After we have rinsed, we have the option to jump right back in the sauna or take a rest in the sanctuary or sitting area. A couple of important things to note here: 1. Going back into the sauna has been the best option when our friskä was a cold lake, pool, or snow. 2. When we decided to sit for a while, it was always in a calm setting, with light music at low volume. Our voices were also calm and quiet. This was also a moment for us to continue to hydrate.
Once we decide to go back into the sauna, the process is very similar to the first session, with maybe less vitha, but that is the bather’s choice. Don’t forget to flip your timer and maybe even add another couple drops of aroma oil. Continue to add water to create that great löyly. Taking a sauna with others inspires some good conversation. We came up with some of our best ideas in the sauna. A clear head, no modern distractions, and that fresh feeling that a sauna provides is nothing less than inspiring. After 15 minutes, it's time for friskä again. Pool, snow, or shower, is what we used. If you use the shower, try gradually turning the water to a colder setting to get that exhilarating feeling. When complete, the third round is optional, but looks similar to the second.

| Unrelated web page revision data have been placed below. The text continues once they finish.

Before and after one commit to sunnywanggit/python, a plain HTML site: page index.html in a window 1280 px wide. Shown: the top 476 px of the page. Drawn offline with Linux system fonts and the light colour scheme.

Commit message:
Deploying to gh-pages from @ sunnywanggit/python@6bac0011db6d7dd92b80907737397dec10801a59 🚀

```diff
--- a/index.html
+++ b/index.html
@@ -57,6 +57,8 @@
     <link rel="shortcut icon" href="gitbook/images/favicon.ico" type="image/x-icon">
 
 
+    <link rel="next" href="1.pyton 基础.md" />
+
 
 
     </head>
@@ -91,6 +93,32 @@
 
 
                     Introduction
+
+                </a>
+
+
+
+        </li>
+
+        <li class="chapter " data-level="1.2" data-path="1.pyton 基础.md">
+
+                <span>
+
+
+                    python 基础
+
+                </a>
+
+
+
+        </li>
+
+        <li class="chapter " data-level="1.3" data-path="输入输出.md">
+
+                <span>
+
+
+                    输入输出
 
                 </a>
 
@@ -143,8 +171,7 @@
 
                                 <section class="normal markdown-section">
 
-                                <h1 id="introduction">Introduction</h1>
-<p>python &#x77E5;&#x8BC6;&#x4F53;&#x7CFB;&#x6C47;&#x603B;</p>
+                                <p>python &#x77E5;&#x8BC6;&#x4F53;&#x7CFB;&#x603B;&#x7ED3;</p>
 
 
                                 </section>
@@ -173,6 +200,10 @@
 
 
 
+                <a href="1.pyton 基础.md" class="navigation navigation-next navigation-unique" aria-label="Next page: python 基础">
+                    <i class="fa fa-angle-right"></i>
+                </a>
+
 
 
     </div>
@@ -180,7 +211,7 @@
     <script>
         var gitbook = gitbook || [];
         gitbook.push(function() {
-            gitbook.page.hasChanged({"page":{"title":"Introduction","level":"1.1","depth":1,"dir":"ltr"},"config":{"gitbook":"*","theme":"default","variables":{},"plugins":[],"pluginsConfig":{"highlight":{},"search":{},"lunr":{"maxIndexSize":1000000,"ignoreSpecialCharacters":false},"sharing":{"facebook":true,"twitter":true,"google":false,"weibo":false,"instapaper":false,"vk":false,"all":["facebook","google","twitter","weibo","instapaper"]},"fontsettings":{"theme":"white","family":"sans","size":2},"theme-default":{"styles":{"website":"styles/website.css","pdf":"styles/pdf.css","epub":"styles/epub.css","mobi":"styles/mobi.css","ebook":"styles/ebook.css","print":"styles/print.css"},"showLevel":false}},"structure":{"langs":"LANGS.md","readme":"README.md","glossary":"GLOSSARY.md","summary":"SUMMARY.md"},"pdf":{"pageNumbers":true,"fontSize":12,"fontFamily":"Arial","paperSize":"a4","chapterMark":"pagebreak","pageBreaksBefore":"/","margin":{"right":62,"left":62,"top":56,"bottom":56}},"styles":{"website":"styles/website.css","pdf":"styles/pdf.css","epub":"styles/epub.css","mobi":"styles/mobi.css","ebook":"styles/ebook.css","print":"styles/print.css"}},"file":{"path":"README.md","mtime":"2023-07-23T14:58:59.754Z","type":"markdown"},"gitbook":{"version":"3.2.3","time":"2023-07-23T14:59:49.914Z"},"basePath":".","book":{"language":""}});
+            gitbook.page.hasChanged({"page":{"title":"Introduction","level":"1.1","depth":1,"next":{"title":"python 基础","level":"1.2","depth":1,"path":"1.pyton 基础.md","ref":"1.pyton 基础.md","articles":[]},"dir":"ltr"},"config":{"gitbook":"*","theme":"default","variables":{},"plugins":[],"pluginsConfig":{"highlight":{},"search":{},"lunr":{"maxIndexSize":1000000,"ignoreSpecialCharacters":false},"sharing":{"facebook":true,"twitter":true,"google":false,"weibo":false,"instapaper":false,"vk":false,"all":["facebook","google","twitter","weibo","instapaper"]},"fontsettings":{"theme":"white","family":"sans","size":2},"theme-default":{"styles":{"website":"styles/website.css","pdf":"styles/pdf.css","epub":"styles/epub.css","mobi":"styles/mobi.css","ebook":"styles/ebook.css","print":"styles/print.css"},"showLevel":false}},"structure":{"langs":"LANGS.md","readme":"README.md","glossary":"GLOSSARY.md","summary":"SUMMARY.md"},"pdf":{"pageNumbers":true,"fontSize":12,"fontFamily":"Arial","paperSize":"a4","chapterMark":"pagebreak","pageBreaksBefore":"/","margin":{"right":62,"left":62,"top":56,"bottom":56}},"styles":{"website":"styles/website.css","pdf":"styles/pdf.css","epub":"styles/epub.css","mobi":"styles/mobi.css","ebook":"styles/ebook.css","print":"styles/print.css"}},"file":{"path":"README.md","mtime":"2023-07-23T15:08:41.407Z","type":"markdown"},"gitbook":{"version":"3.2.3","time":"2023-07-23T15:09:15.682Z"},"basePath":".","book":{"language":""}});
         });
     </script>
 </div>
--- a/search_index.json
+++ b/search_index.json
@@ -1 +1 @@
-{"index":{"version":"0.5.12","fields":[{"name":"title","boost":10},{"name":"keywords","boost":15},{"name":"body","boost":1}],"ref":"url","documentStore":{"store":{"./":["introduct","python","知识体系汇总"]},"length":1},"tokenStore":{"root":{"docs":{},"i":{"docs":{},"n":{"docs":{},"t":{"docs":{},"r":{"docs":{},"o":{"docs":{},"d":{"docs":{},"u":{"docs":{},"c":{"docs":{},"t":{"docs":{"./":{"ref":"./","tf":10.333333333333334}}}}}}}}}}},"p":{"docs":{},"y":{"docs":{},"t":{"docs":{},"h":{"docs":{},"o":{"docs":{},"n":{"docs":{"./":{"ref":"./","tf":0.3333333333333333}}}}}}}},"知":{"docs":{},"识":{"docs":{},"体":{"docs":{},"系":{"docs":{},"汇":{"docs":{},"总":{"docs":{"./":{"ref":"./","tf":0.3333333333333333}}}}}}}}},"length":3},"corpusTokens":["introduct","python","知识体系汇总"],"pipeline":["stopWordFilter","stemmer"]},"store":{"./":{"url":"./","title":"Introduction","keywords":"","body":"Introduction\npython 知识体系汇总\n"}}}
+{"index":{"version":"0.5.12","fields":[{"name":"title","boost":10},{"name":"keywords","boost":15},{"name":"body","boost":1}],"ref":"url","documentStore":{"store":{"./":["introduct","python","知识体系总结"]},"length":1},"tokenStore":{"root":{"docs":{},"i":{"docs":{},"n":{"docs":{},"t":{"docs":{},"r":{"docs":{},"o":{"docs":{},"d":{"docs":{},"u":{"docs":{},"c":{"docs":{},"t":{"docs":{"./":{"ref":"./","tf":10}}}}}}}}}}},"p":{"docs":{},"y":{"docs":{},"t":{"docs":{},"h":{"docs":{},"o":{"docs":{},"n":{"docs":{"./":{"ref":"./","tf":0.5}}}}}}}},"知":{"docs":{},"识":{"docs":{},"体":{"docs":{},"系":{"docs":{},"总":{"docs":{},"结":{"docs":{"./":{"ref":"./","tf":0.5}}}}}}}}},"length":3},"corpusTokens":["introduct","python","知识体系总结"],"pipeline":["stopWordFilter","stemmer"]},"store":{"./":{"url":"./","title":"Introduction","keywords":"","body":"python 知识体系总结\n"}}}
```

After completion, we perform one final rinse. We’ve learned that having some loose fitting clothes works best for sitting in the sanctuary during the cool down period after sauna. I have even stayed in my wrap, and sipped on a nice cold Finnish Lonkero a.k.a Long Drink or “pieni lasi” of Finlandia Vodka. A Miller Lite works well here too. The cool down should take as long as it needs to. Occasionally and especially on colder days, we would sit outside on our patio. Once we were cooled down, we returned to the sanctuary.
As you can see, from turning on the sauna until completing the cool down, it takes nearly two hours to ‘take a sauna.’ We always plan when we will take a sauna to be sure we will have plenty of time to carry out our routine and enjoy the benefits of our sauna experience!
Always remember, Hyvä sauna on aina kuuma!
Pick your flavor of Lonkero and relax!!